What you should do
Beginning with the first entry, restate the data word for word and leave out the images.

[Web document revisions]
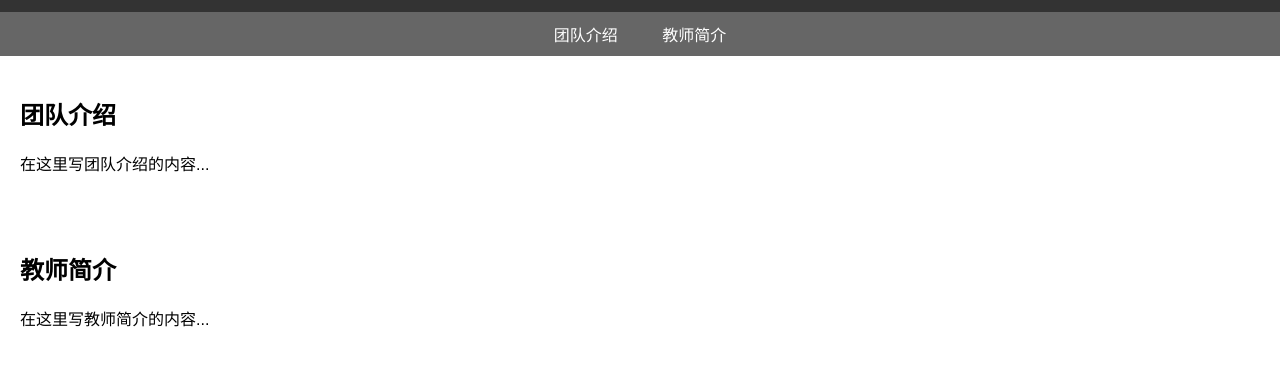
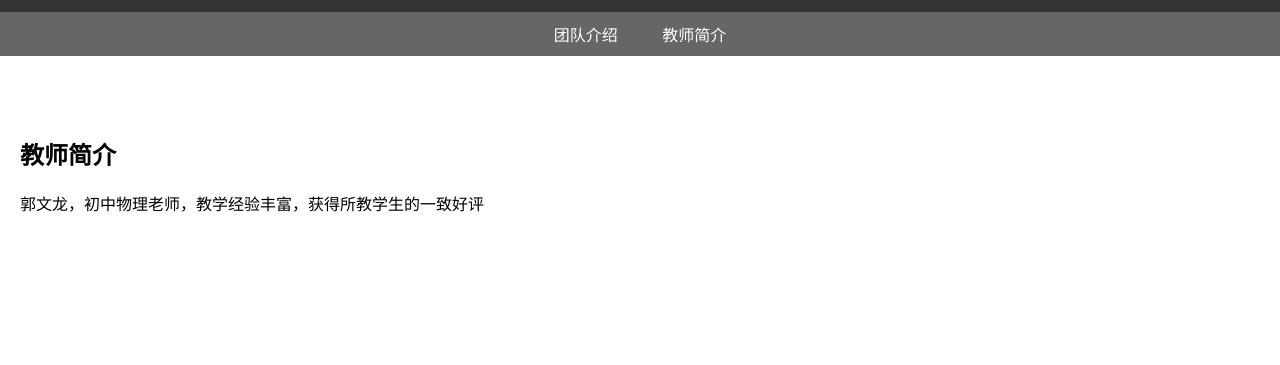
Before and after one commit to wdsjdemh/guofenqi, a plain HTML site: page index.html in a window 1280 px wide. Shown: the part 97-462 px from the top of the page. Drawn offline with Linux system fonts and the light colour scheme.

Commit message:
Update index.html

```diff
--- a/index.html
+++ b/index.html
@@ -43,12 +43,10 @@
     <a href="#teachers">教师简介</a>
   </nav>
   <section id="team">
-    <h2>团队介绍</h2>
-    <p>在这里写团队介绍的内容...</p>
   </section>
   <section id="teachers">
     <h2>教师简介</h2>
-    <p>在这里写教师简介的内容...</p>
+    <p>郭文龙，初中物理老师，教学经验丰富，获得所教学生的一致好评</p>
   </section>
 </body>
 </html>
```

Answer space
Before and after one commit to wdsjdemh/guofenqi, a plain HTML site: page index.html in a window 1280 px wide. Shown: the part 97-462 px from the top of the page. Drawn offline with Linux system fonts and the light colour scheme.

Commit message:
Update index.html

```diff
--- a/index.html
+++ b/index.html
@@ -43,12 +43,10 @@
     <a href="#teachers">教师简介</a>
   </nav>
   <section id="team">
-    <h2>团队介绍</h2>
-    <p>在这里写团队介绍的内容...</p>
   </section>
   <section id="teachers">
     <h2>教师简介</h2>
-    <p>在这里写教师简介的内容...</p>
+    <p>郭文龙，初中物理老师，教学经验丰富，获得所教学生的一致好评</p>
   </section>
 </body>
 </html>
```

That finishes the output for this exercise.